» What to work on
The word "train" occurs in some of the lines below; copy each of those lines.

» Material for this task
□ □ □ □

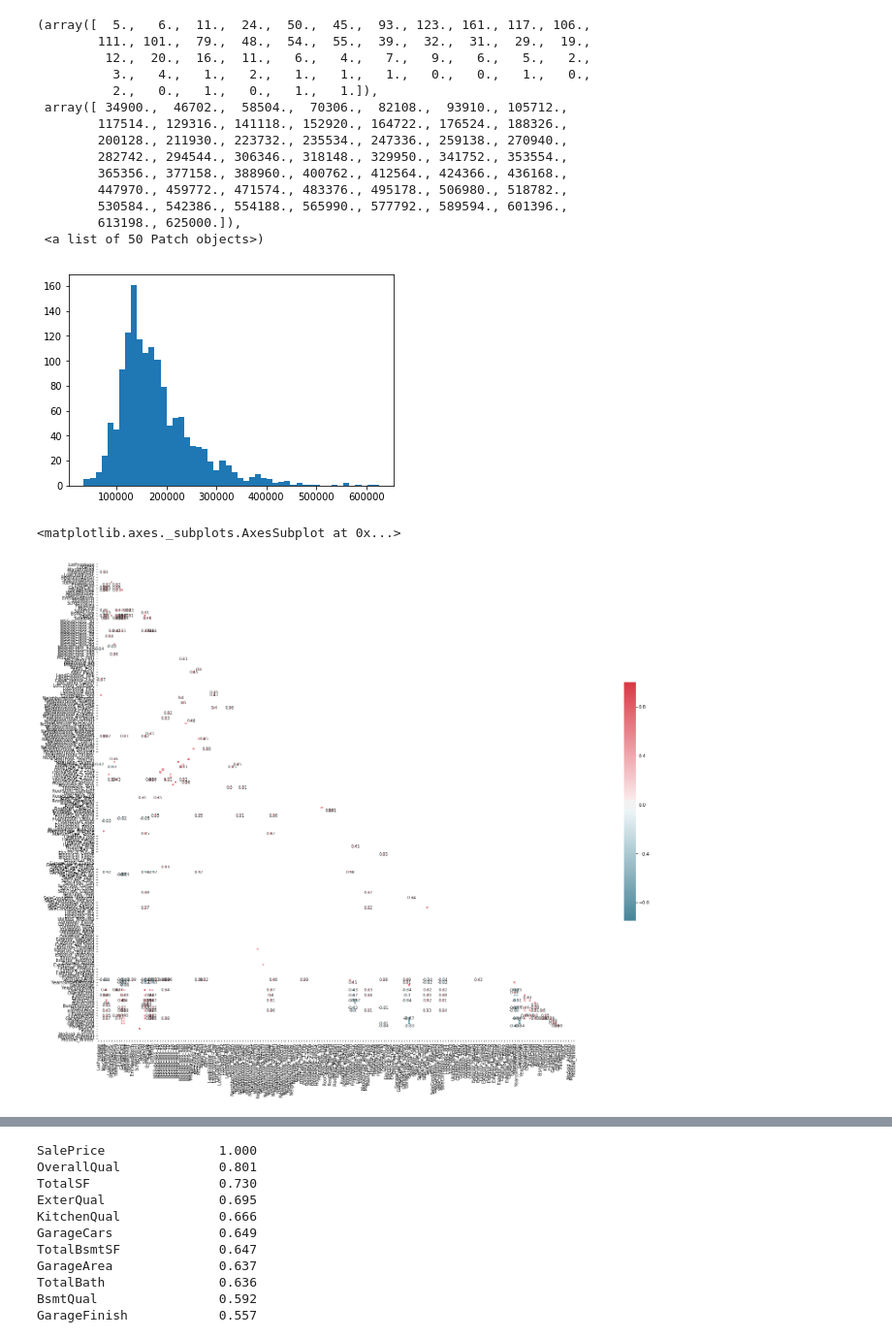
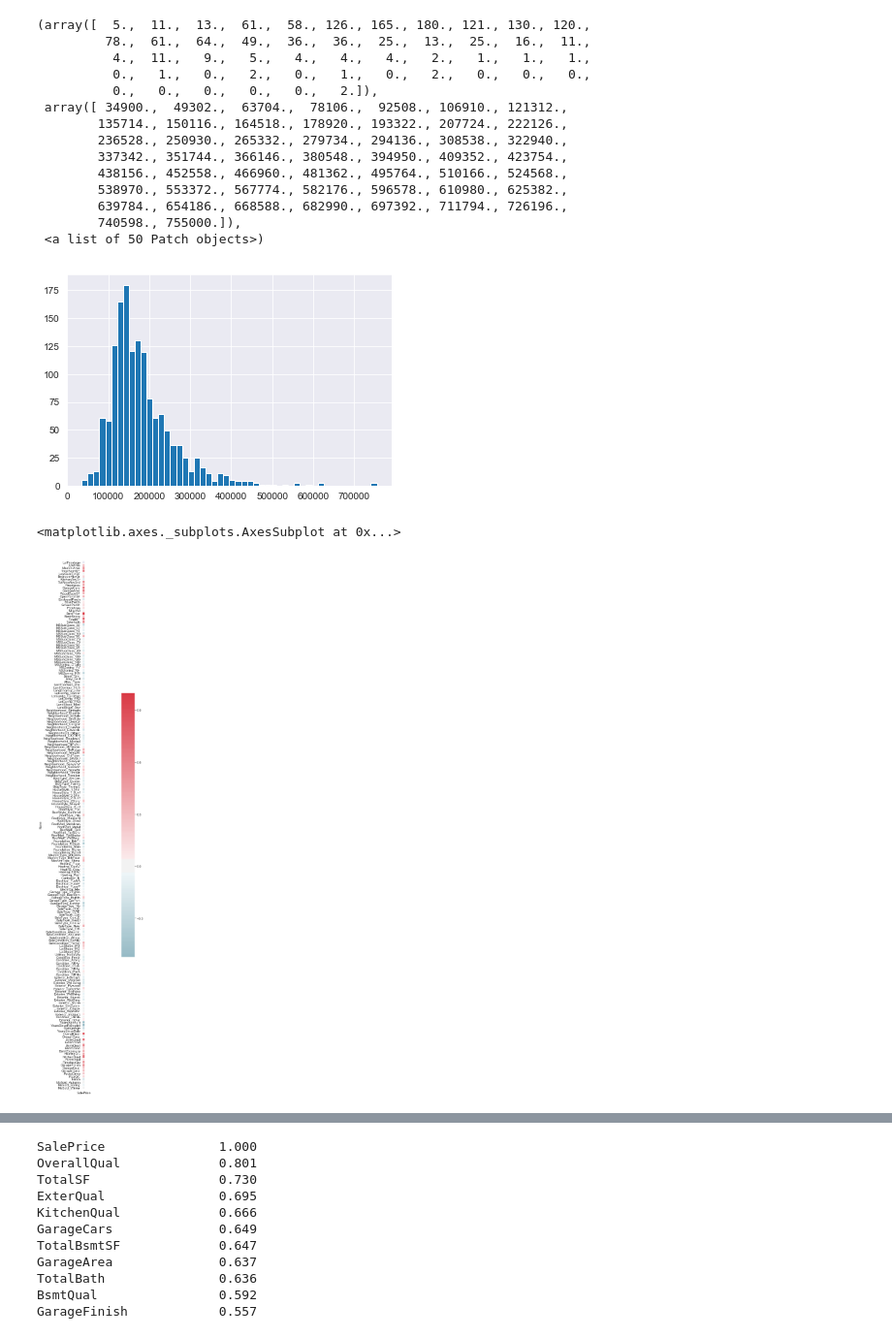
Before and after one commit to cchen17/machine-learning_house-prices, a Jupyter notebook: denise/EDA and Feature Selection.ipynb, the cells around one changed output, grey strips where cells are left out. Shown at 97% size. Cells and saved outputs as stored; diff of their text form; code cells hidden in the pictures.

```diff
--- a/denise/EDA and Feature Selection.ipynb
+++ b/denise/EDA and Feature Selection.ipynb
@@ -29,4 +47,4 @@ Automatically created module for IPython interactive environment
 # %%
 # Load dataset
 # train = pd.read_csv('./AmesDummies.csv')
-train = pd.read_csv('./data/AmesDummiesOrdinal.csv', index_col=0)
+train = pd.read_csv('../data/AmesDummiesOrdinal.csv', index_col=0)
@@ -54,4 +61,5 @@ col
 # %%
+sns.set_style('darkgrid')
 plt.scatter(train['TotalSF'], train['SalePrice'])
 # %% [output]
 <matplotlib.collections.PathCollection at 0x...>
@@ -59,21 +67,21 @@ plt.scatter(train['TotalSF'], train['SalePrice'])
 # %%
 plt.hist(train['SalePrice'], bins = 50)
 # %% [output]
-(array([  5.,   6.,  11.,  24.,  50.,  45.,  93., 123., 161., 117., 106.,
-        111., 101.,  79.,  48.,  54.,  55.,  39.,  32.,  31.,  29.,  19.,
-         12.,  20.,  16.,  11.,   6.,   4.,   7.,   9.,   6.,   5.,   2.,
-          3.,   4.,   1.,   2.,   1.,   1.,   1.,   0.,   0.,   1.,   0.,
-          2.,   0.,   1.,   0.,   1.,   1.]),
- array([ 34900.,  46702.,  58504.,  70306.,  82108.,  93910., 105712.,
-        117514., 129316., 141118., 152920., 164722., 176524., 188326.,
-        200128., 211930., 223732., 235534., 247336., 259138., 270940.,
-        282742., 294544., 306346., 318148., 329950., 341752., 353554.,
-        365356., 377158., 388960., 400762., 412564., 424366., 436168.,
-        447970., 459772., 471574., 483376., 495178., 506980., 518782.,
-        530584., 542386., 554188., 565990., 577792., 589594., 601396.,
-        613198., 625000.]),
+(array([  5.,  11.,  13.,  61.,  58., 126., 165., 180., 121., 130., 120.,
+         78.,  61.,  64.,  49.,  36.,  36.,  25.,  13.,  25.,  16.,  11.,
+          4.,  11.,   9.,   5.,   4.,   4.,   4.,   2.,   1.,   1.,   1.,
+          0.,   1.,   0.,   2.,   0.,   1.,   0.,   2.,   0.,   0.,   0.,
+          0.,   0.,   0.,   0.,   0.,   2.]),
+ array([ 34900.,  49302.,  63704.,  78106.,  92508., 106910., 121312.,
+        135714., 150116., 164518., 178920., 193322., 207724., 222126.,
+        236528., 250930., 265332., 279734., 294136., 308538., 322940.,
+        337342., 351744., 366146., 380548., 394950., 409352., 423754.,
+        438156., 452558., 466960., 481362., 495764., 510166., 524568.,
+        538970., 553372., 567774., 582176., 596578., 610980., 625382.,
+        639784., 654186., 668588., 682990., 697392., 711794., 726196.,
+        740598., 755000.]),
  <a list of 50 Patch objects>)
-[figure, old version]
+[figure, new version]
 # %%
 PureCategorical = ['MSSubClass', 'MSZoning', 'Street', 'Alley', 'LandContour', 'LotConfig', 'LandSlope', 'Neighborhood',
                   'BldgType', 'HouseStyle', 'RoofStyle', 'RoofMatl', 'Foundation', 'MasVnrType', 'Heating', 'CentralAir', 'Electrical',
@@ -104,15 +114,17 @@ col = ['MSSubClass', 'MSZoning', 'LotFrontage', 'LotArea', 'Street', 'Alley', 'L
+# %%
+corr_df = pd.DataFrame(corr['SalePrice'].values,
+                  index=[corr.columns.values])
+corr_df.columns = ['SalePrice']
 # %%
-corr = train.corr()
-f, ax = plt.subplots(figsize=(40,20))
-mask = np.zeros_like(corr, dtype=np.bool)
+f, ax = plt.subplots(figsize=(40,30))
+mask = np.zeros_like(corr_df, dtype=np.bool)
 mask[np.triu_indices_from(mask)] = True
 cmap = sns.diverging_palette(220, 10, as_cmap=True)
-sns.heatmap(corr[(corr > 0.3) | (corr < -0.3)], mask=mask, cmap=cmap,
-            xticklabels=corr.columns.values,
+sns.heatmap(corr_df, mask=mask, cmap=cmap,
             yticklabels=corr.columns.values,
             center=0,
-            square=True, linewidths=.5, annot=True, annot_kws={'size': 9}, cbar_kws={"shrink": .5})
+            square=True, linewidths=.5, cbar_kws={"shrink": .5})
 # %% [output]
 <matplotlib.axes._subplots.AxesSubplot at 0x...>
-[figure, old version]
+[figure, new version]
 # %%
```
Also changed, not shown: parts of 22 cells of this notebook.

□ □ □ □

» Your response
 # train = pd.read_csv('./AmesDummies.csv')
-train = pd.read_csv('./data/AmesDummiesOrdinal.csv', index_col=0)
+train = pd.read_csv('../data/AmesDummiesOrdinal.csv', index_col=0)
 plt.scatter(train['TotalSF'], train['SalePrice'])
@@ -59,21 +67,21 @@ plt.scatter(train['TotalSF'], train['SalePrice'])
 plt.hist(train['SalePrice'], bins = 50)
-corr = train.corr()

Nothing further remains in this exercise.